Caption: A blue light shines through a clear implantable medical sensor onto a brain model. See-through sensors, which have been developed by a team of University of Wisconsin Madison engineers, should help neural researchers better view brain activity.
Credit: Justin Williams research group

Here’s a link to and a citation for the paper,

Graphene-based carbon-layered electrode array technology for neural imaging and optogenetic applications by Dong-Wook Park, Amelia A. Schendel, Solomon Mikael, Sarah K. Brodnick, Thomas J. Richner, Jared P. Ness, Mohammed R. Hayat, Farid Atry, Seth T. Frye, Ramin Pashaie, Sanitta Thongpang, Zhenqiang Ma, & Justin C. Williams. Nature Communications 5, Article number: 5258 doi:10.1038/ncomms6258 Published
20 October 2014

This is an open access paper.

DARPA (US Defense Advanced Research Projects Agency), which funds this work at the University of Wisconsin-Madison, has also provided an Oct. 20, 2014 news release (also published an an Oct. 27, 2014 news item on Nanowerk) describing this research from the military perspective, which may not be what you might expect. First, here’s a description of the DARPA funding programme underwriting this research, from DARPA’s Reliable Neural-Interface Technology (RE-NET) webpage,

Advancing technology for military uniforms, body armor and equipment have saved countless lives of our servicemembers injured on the battlefield.  Unfortunately, many of those survivors are seriously and permanently wounded, with unprecedented rates of limb loss and traumatic brain injury among our returning soldiers. This crisis has motivated great interest in the science of and technology for restoring sensorimotor functions lost to amputation and injury of the central nervous system.
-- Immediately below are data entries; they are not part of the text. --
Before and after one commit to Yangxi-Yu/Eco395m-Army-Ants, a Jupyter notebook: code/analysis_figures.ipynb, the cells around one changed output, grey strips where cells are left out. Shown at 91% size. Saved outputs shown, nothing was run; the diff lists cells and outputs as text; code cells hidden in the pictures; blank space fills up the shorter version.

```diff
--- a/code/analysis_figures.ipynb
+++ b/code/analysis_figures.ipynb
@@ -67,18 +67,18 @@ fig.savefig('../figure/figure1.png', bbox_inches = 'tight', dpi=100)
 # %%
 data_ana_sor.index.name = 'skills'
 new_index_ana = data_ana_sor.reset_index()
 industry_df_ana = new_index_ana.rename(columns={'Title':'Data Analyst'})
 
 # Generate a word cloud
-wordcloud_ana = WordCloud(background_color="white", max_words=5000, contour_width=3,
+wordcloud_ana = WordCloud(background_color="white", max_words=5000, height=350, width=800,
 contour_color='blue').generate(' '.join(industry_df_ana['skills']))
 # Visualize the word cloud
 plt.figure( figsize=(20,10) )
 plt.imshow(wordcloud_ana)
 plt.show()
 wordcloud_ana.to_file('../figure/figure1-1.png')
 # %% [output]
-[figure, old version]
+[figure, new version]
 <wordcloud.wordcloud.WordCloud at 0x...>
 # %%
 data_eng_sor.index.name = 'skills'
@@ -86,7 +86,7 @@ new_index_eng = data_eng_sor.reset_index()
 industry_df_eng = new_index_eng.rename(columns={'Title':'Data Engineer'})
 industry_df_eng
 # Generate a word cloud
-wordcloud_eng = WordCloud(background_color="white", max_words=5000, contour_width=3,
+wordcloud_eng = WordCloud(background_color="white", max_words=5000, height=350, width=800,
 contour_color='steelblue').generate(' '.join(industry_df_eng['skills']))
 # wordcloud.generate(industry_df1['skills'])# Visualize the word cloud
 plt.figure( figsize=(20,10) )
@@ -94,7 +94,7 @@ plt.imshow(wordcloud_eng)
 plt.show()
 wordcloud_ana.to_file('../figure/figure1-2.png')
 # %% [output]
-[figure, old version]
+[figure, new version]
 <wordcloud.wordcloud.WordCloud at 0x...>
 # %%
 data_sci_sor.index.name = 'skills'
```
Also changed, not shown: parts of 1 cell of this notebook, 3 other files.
For a decade now, DARPA has been leading efforts aimed at ‘revolutionizing’ the state-of-the-art in prosthetic limbs, recently debuting 2 advanced mechatronic limbs for the upper extremity. These new devices are truly anthropomorphic and capable of performing dexterous manipulation functions that finally begin to approach the capabilities of natural limbs. However, in the absence of a high bandwidth, intuitive interface for the user, these limbs will never achieve their full potential in improving the quality of life for the wounded soldiers that could benefit from this advanced technology.
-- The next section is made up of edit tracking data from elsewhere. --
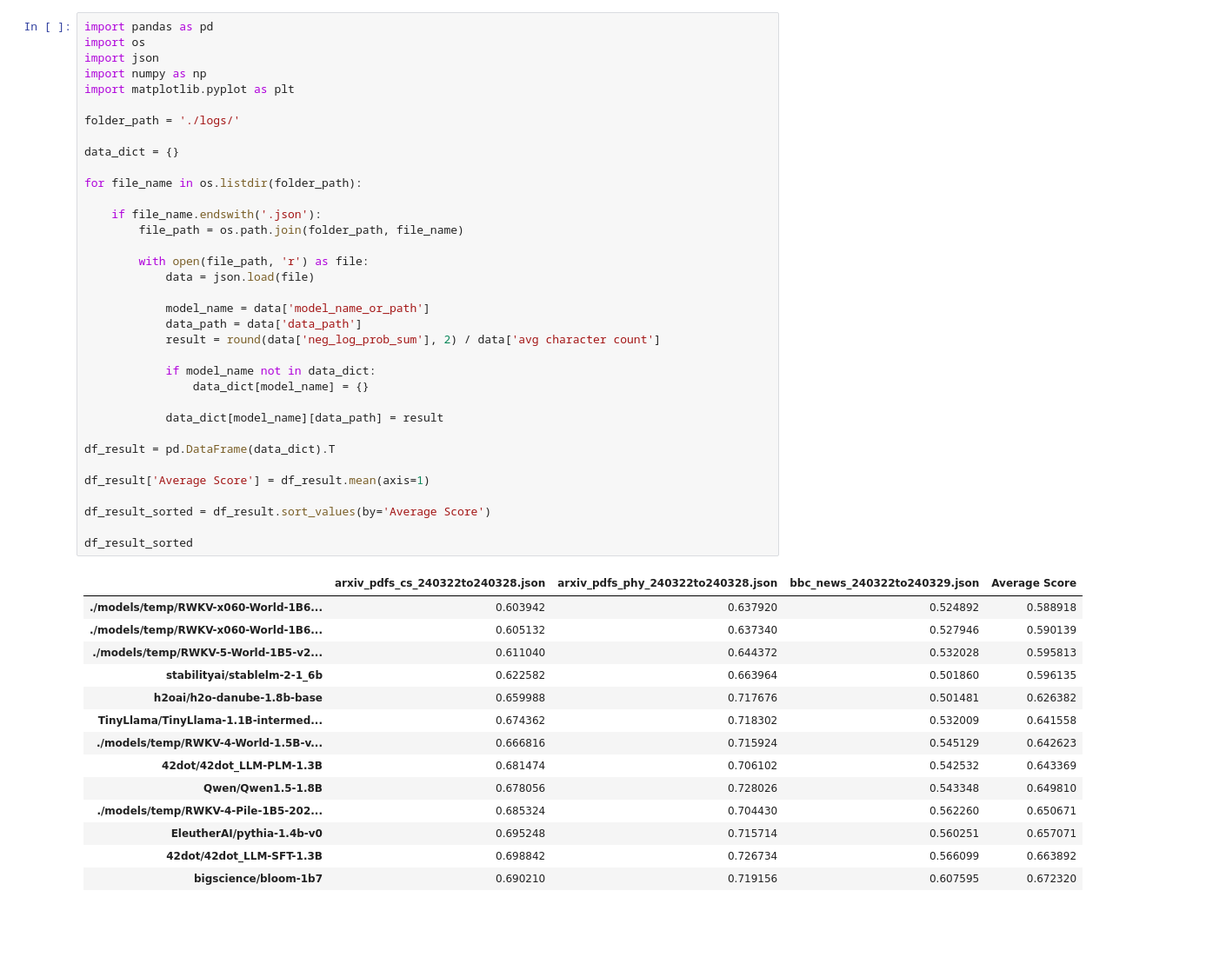
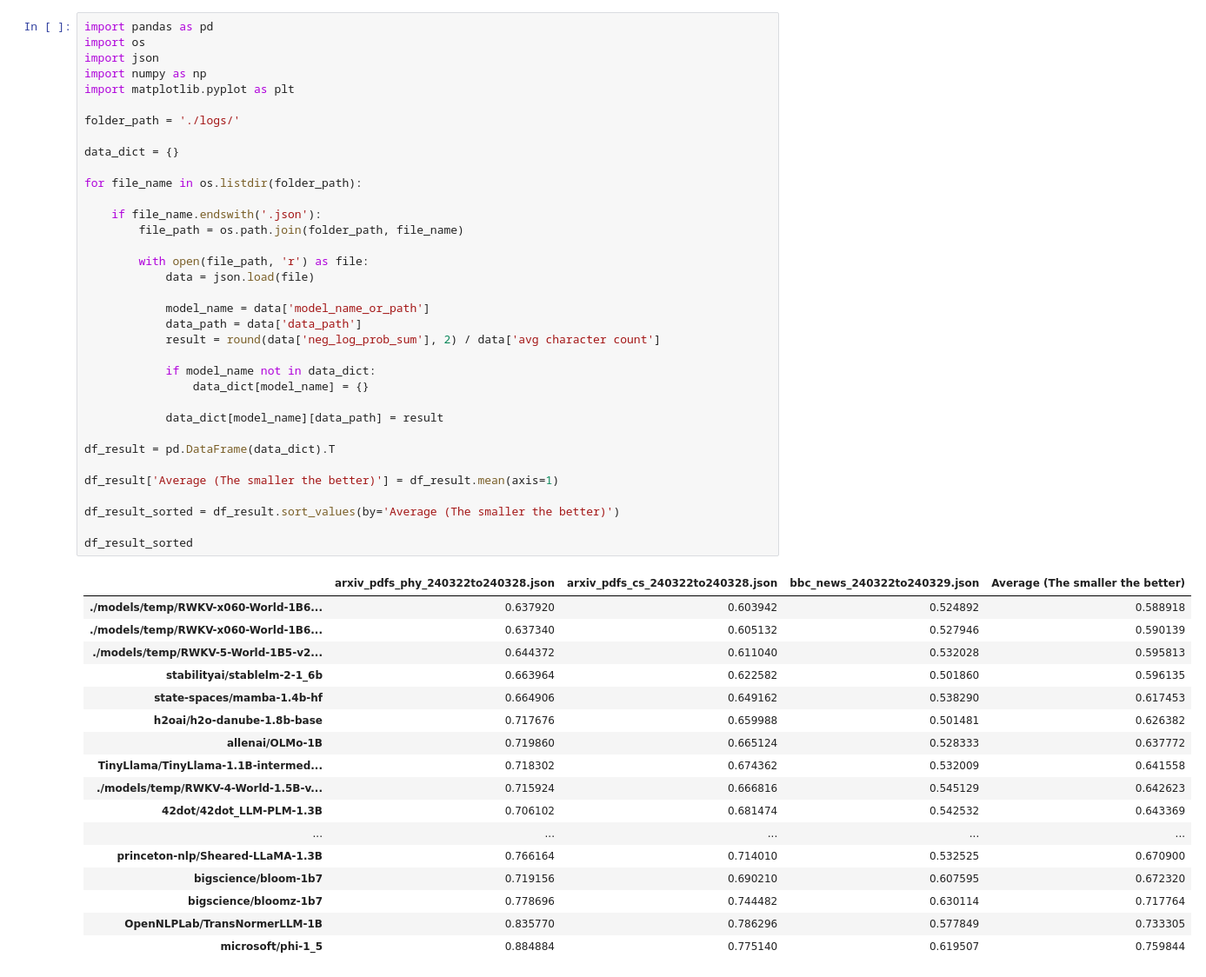
Before and after one commit to Jellyfish042/uncheatable_eval, a Jupyter notebook: show_results.ipynb, the cells around one changed output. Shown at 87% size. Saved outputs shown, nothing was run; the diff lists cells and outputs as text; blank space fills up the shorter version.

```diff
--- a/show_results.ipynb
+++ b/show_results.ipynb
@@ -5,49 +5,52 @@ import json
 import numpy as np
 import matplotlib.pyplot as plt
 
 folder_path = './logs/'
 
 data_dict = {}
 
 for file_name in os.listdir(folder_path):
 
     if file_name.endswith('.json'):
         file_path = os.path.join(folder_path, file_name)
 
         with open(file_path, 'r') as file:
             data = json.load(file)
 
             model_name = data['model_name_or_path']
             data_path = data['data_path']
             result = round(data['neg_log_prob_sum'], 2) / data['avg character count']
 
             if model_name not in data_dict:
                 data_dict[model_name] = {}
 
             data_dict[model_name][data_path] = result
 
 df_result = pd.DataFrame(data_dict).T
 
-df_result['Average Score'] = df_result.mean(axis=1)
+df_result['Average (The smaller the better)'] = df_result.mean(axis=1)
 
-df_result_sorted = df_result.sort_values(by='Average Score')
+df_result_sorted = df_result.sort_values(by='Average (The smaller the better)')
 
 df_result_sorted
 # %% [output]
-|  | arxiv_pdfs_cs_240322to240328.json | arxiv_pdfs_phy_240322to240328.json | bbc_news_240322to240329.json | Average Score |
-| ./models/temp/RWKV-x060-World-1B6... | 0.603942 | 0.637920 | 0.524892 | 0.588918 |
-| ./models/temp/RWKV-x060-World-1B6... | 0.605132 | 0.637340 | 0.527946 | 0.590139 |
-| ./models/temp/RWKV-5-World-1B5-v2... | 0.611040 | 0.644372 | 0.532028 | 0.595813 |
-| stabilityai/stablelm-2-1_6b | 0.622582 | 0.663964 | 0.501860 | 0.596135 |
-| h2oai/h2o-danube-1.8b-base | 0.659988 | 0.717676 | 0.501481 | 0.626382 |
-| TinyLlama/TinyLlama-1.1B-intermed... | 0.674362 | 0.718302 | 0.532009 | 0.641558 |
-| ./models/temp/RWKV-4-World-1.5B-v... | 0.666816 | 0.715924 | 0.545129 | 0.642623 |
-| 42dot/42dot_LLM-PLM-1.3B | 0.681474 | 0.706102 | 0.542532 | 0.643369 |
-| Qwen/Qwen1.5-1.8B | 0.678056 | 0.728026 | 0.543348 | 0.649810 |
-| ./models/temp/RWKV-4-Pile-1B5-202... | 0.685324 | 0.704430 | 0.562260 | 0.650671 |
-| EleutherAI/pythia-1.4b-v0 | 0.695248 | 0.715714 | 0.560251 | 0.657071 |
-| 42dot/42dot_LLM-SFT-1.3B | 0.698842 | 0.726734 | 0.566099 | 0.663892 |
-| bigscience/bloom-1b7 | 0.690210 | 0.719156 | 0.607595 | 0.672320 |
+|  | arxiv_pdfs_phy_240322to240328.json | arxiv_pdfs_cs_240322to240328.json | bbc_news_240322to240329.json | Average (The smaller the better) |
+| ./models/temp/RWKV-x060-World-1B6... | 0.637920 | 0.603942 | 0.524892 | 0.588918 |
+| ./models/temp/RWKV-x060-World-1B6... | 0.637340 | 0.605132 | 0.527946 | 0.590139 |
+| ./models/temp/RWKV-5-World-1B5-v2... | 0.644372 | 0.611040 | 0.532028 | 0.595813 |
+| stabilityai/stablelm-2-1_6b | 0.663964 | 0.622582 | 0.501860 | 0.596135 |
+| state-spaces/mamba-1.4b-hf | 0.664906 | 0.649162 | 0.538290 | 0.617453 |
+| h2oai/h2o-danube-1.8b-base | 0.717676 | 0.659988 | 0.501481 | 0.626382 |
+| allenai/OLMo-1B | 0.719860 | 0.665124 | 0.528333 | 0.637772 |
+| TinyLlama/TinyLlama-1.1B-intermed... | 0.718302 | 0.674362 | 0.532009 | 0.641558 |
+| ./models/temp/RWKV-4-World-1.5B-v... | 0.715924 | 0.666816 | 0.545129 | 0.642623 |
+| 42dot/42dot_LLM-PLM-1.3B | 0.706102 | 0.681474 | 0.542532 | 0.643369 |
+| ... | ... | ... | ... | ... |
+| princeton-nlp/Sheared-LLaMA-1.3B | 0.766164 | 0.714010 | 0.532525 | 0.670900 |
+| bigscience/bloom-1b7 | 0.719156 | 0.690210 | 0.607595 | 0.672320 |
+| bigscience/bloomz-1b7 | 0.778696 | 0.744482 | 0.630114 | 0.717764 |
+| OpenNLPLab/TransNormerLLM-1B | 0.835770 | 0.786296 | 0.577849 | 0.733305 |
+| microsoft/phi-1_5 | 0.884884 | 0.775140 | 0.619507 | 0.759844 |
 # %%
 from matplotlib.colors import LinearSegmentedColormap
 
```
Also changed, not shown: parts of 3 cells of this notebook.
DARPA created the Reliable Neural-Interface Technology (RE-NET) program in 2010 to directly address the need for high performance neural interfaces to control dexterous functions made possible with advanced prosthetic limbs.  Specifically, RE-NET seeks to develop the technologies needed to reliably extract information from the nervous system, and to do so at a scale and rate necessary to control many degree-of-freedom (DOF) machines, such as high-performance prosthetic limbs. Prior to the DARPA RE-NET program, all existing methods to extract neural control signals were inadequate for amputees to control high-performance prostheses, either because the level of extracted information was too low or the functional lifetime was too short. However, recent technological advances create new opportunities to solve both of these neural-interface problems. For example, it is now feasible to develop high-resolution peripheral neuromuscular interfaces that increase the amount of information obtained from the peripheral nervous system.  Furthermore, advances in cortical microelectrode technologies are extending the durability of neural signals obtained from the brain, making it possible to create brain-controlled prosthetics that remain useful over the full lifetime of the patient.